The music for the film is by Harry Gregson Williams, a composer who has emerged over the last decade as a potentially exciting new voice (his most notable work is for the Narnia films). Here he writes a score that blends medieval European religious chant with soundscapes evocative of the Middle East, resulting in a score that is often captivating. The only down part of the score is the odd use, in a late scene in which Balian must give a rousing speech to the inadequate defenders of Jerusalem, of a cue from Jerry Goldsmith's score to the movie The Thirteenth Warrior. I have no idea what possessed Ridley Scott to use this music here, when Gregson Williams has written an otherwise wonderful score for this fairly meditative epic, but Scott has a long history of making odd decisions with regard to the music for his films, so who knows. A regular viewer watching the movie probably wouldn't even notice that there's a melody heard in that scene that never occurs in any other part of the movie; they'd only notice that the music there is nicely rousing for a scene that's rousing in nature. But a film music geek like me? That stands out like the proverbial sore thumb.
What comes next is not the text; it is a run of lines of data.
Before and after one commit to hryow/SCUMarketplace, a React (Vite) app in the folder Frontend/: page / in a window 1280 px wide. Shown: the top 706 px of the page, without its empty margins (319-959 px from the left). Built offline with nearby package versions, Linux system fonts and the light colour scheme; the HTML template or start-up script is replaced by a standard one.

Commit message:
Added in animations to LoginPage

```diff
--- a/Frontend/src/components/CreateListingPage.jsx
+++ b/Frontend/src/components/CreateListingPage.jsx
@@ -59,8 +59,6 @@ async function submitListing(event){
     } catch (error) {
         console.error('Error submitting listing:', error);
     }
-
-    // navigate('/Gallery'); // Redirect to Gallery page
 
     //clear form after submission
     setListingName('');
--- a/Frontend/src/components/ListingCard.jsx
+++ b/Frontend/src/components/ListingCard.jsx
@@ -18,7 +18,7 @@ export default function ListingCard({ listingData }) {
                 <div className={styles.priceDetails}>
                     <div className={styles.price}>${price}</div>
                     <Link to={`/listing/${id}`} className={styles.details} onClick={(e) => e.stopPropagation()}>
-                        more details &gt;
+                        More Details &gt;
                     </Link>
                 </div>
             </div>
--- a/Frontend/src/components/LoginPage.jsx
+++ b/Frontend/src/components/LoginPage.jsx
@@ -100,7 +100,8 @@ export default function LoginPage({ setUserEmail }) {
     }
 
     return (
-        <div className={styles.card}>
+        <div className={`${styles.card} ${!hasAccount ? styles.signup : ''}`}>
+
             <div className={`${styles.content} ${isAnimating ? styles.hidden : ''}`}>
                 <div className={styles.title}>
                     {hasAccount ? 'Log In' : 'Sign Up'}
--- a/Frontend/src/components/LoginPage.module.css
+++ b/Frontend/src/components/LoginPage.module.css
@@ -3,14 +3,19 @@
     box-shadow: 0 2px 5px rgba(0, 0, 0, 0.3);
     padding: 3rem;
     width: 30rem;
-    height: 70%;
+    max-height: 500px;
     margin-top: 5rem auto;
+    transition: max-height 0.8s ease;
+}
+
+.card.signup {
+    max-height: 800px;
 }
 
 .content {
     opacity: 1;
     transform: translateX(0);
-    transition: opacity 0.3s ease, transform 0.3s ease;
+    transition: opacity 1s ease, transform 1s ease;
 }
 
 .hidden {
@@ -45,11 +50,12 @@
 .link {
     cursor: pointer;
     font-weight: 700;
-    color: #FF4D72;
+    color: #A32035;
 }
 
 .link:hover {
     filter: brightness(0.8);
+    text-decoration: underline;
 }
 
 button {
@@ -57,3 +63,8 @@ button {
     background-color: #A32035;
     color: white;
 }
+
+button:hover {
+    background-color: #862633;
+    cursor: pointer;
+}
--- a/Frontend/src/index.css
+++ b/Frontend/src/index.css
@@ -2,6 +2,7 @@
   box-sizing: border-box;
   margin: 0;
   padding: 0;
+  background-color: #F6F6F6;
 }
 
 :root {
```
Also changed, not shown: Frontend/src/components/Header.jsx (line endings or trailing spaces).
I'm glad Ridley Scott was afforded the opportunity to revisit this film. It really is a superior effort; it's most certainly my favorite film by Ridley Scott. I can't recommend it highly enough. (And now I'm actually looking forward to Scott's announced project on the Robin Hood legend.)
UPDATE: My take on Orlando Bloom as an actor isn't taken well at an Orlando Bloom message board, which strikes me as odd, since I openly state he's not a bad actor. I actually think he's pretty good. He's not Olivier, or Ian McKellen, or Daniel Day-Lewis, but Bloom does perfectly well in the movies I've seen him in. He's fine in Lord of the Rings, he's fine in the Pirates of the Caribbean flicks, he's good in Elizabethtown, and he's good in Kingdom of Heaven. I'm not sure what their point of contention is, unless they're of the view that I'm actually not being sufficiently effusive in my praise of Bloom as an actor. I'm not often taken to task for not being nice enough in my compliments, but there it is. I just know that most times I see Orlando Bloom mentioned, and people rip on him as being a bad actor, which I think is pretty wrong-headed.
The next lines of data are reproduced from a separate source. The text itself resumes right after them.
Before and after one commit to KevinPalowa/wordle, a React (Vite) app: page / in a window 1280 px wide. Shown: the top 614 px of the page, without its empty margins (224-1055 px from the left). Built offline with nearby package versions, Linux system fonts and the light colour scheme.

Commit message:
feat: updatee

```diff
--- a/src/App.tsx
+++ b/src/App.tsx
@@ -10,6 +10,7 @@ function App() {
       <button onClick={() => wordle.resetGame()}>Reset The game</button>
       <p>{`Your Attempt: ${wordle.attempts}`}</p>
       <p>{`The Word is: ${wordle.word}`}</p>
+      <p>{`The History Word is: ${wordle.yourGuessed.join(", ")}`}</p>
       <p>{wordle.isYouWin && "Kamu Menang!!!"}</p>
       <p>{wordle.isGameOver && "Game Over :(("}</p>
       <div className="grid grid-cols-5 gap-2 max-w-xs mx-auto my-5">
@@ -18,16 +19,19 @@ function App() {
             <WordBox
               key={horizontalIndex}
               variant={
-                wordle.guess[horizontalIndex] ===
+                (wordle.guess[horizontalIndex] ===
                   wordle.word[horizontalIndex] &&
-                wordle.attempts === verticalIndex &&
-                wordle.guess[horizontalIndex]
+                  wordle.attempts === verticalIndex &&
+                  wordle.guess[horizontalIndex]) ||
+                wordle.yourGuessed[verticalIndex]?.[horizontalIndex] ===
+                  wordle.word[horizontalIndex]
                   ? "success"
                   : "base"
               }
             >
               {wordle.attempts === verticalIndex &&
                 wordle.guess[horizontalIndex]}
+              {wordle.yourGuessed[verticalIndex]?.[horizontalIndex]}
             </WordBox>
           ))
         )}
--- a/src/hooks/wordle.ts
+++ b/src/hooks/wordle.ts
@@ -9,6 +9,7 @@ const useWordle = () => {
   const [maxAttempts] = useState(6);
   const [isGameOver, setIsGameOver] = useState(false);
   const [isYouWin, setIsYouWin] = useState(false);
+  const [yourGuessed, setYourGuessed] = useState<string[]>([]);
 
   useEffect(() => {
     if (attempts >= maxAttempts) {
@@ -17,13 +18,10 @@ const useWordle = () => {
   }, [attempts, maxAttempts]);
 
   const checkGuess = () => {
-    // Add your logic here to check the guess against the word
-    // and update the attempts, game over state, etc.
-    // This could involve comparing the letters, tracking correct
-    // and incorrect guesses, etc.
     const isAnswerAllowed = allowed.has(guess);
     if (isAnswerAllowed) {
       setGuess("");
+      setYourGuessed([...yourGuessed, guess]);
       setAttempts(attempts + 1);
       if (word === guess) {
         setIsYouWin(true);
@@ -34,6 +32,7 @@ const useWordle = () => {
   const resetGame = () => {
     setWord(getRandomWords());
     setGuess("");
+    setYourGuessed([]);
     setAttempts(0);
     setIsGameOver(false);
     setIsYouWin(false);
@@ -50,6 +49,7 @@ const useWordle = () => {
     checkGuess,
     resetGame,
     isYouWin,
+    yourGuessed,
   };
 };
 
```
I guess you can't please everybody.
UPDATE II: Now that some more replies have popped up at the message board thread linked above, I see that the main point of contention seems to be my comparison of Orlando Bloom to Kevin Costner. I wasn't making a one-to-one comparison of the men as actors, but I cited Costner as an example of another actor whose work I think tends to be unfairly maligned. No, Costner wasn't a particularly great Robin Hood, but he's really good a lot more often than a lot of stuffy cinema folks like to admit. (Bull Durham, Dances With Wolves, Tin Cup, Field of Dreams, A Perfect World, and JFK are all good examples, to my mind. And frankly, if I concede that Bloom would make a better Robin Hood than Costner did, surely one must also agree that Bloom could not play Crash Davis anywhere near as well as Costner did!) That's all I meant with that comparison. So when I say that I see Orlando Bloom as a younger, British version of Costner, I do not mean that as an insult.
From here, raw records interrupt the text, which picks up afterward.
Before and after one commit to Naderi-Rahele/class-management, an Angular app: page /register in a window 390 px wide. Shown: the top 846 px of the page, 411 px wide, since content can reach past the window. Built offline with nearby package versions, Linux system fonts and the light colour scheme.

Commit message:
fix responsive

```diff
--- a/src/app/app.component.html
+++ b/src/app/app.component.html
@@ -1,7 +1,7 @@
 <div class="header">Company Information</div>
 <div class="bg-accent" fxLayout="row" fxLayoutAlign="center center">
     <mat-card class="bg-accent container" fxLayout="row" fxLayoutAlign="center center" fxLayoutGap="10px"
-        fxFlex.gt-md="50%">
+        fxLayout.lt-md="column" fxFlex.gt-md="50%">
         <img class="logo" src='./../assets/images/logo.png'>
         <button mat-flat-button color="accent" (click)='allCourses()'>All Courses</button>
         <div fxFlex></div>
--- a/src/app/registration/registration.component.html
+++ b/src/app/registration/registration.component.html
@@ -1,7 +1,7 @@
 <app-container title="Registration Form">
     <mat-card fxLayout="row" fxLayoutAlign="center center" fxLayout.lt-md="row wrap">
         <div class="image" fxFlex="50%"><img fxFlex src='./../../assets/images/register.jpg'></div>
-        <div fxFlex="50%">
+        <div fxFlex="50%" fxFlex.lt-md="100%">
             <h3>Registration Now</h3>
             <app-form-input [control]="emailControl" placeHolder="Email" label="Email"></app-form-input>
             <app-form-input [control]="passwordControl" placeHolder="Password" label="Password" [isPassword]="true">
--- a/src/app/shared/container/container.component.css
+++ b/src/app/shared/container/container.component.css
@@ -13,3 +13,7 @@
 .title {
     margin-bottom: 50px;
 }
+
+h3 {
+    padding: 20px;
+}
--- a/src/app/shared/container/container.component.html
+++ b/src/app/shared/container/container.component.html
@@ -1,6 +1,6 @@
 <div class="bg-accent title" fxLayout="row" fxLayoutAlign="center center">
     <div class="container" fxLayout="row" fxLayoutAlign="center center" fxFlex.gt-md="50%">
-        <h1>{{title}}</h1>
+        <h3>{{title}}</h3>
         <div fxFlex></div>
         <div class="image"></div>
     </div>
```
BTW, folks over there, you're welcome to comment here too! I don't bite. Not usually, anyway.